_INSTRUCTIONS TO FOLLOW_.
From the entries that follow, pick out all lines holding "which".

GIVEN INFORMATION below:

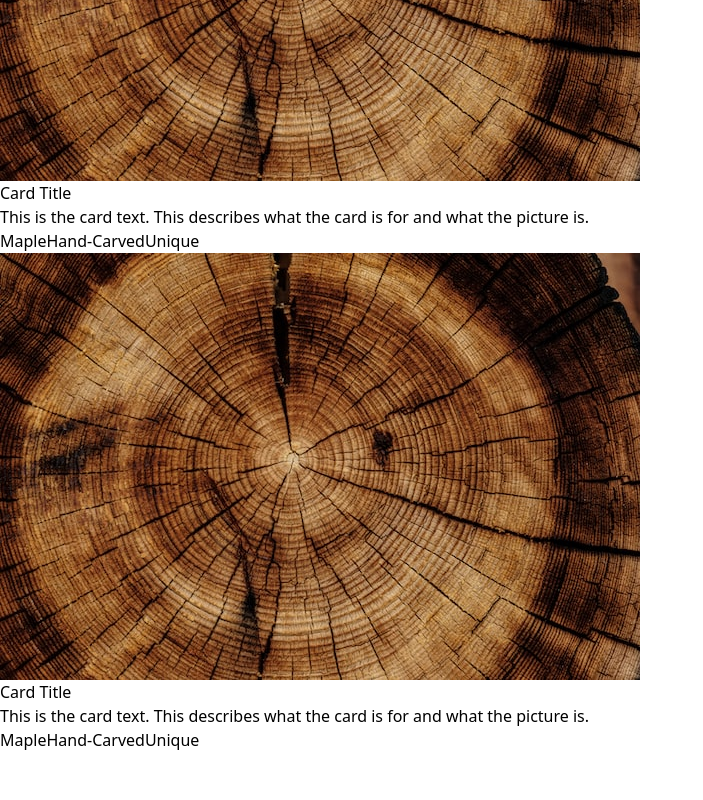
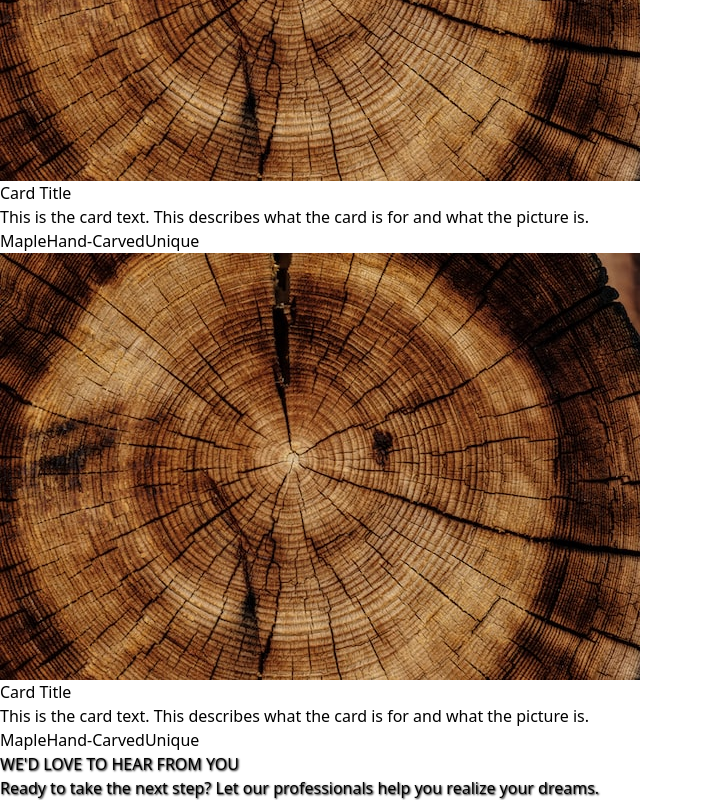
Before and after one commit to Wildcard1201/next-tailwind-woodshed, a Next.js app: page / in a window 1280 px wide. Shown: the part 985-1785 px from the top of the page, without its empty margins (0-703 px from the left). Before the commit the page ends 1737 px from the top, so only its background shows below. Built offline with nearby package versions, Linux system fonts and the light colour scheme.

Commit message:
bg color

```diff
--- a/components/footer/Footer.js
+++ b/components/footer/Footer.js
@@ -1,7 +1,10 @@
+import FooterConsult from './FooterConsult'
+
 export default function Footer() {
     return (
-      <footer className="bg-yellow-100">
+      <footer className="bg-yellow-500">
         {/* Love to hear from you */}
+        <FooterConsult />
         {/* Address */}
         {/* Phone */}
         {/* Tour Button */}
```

End of GIVEN INFORMATION.
GIVEN INFORMATION below:

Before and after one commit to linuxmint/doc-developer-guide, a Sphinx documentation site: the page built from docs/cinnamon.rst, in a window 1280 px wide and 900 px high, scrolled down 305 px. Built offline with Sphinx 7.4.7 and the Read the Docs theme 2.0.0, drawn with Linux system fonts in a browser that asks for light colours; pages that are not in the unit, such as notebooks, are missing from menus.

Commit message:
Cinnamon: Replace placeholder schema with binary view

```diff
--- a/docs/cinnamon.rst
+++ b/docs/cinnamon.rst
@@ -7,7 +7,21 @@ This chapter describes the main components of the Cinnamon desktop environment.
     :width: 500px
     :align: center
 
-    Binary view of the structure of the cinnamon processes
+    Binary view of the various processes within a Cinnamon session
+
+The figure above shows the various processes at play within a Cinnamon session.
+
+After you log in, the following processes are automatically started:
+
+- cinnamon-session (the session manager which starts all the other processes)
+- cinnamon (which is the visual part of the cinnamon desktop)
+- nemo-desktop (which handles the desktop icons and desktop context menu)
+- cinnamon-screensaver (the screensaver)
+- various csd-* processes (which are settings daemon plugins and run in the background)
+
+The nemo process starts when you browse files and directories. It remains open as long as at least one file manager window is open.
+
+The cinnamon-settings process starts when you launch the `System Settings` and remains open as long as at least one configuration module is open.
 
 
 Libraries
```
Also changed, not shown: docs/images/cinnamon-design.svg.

End of GIVEN INFORMATION.

_RESPONSE TO THIS TASK_.
+- cinnamon-session (the session manager which starts all the other processes)
+- cinnamon (which is the visual part of the cinnamon desktop)
+- nemo-desktop (which handles the desktop icons and desktop context menu)
+- various csd-* processes (which are settings daemon plugins and run in the background)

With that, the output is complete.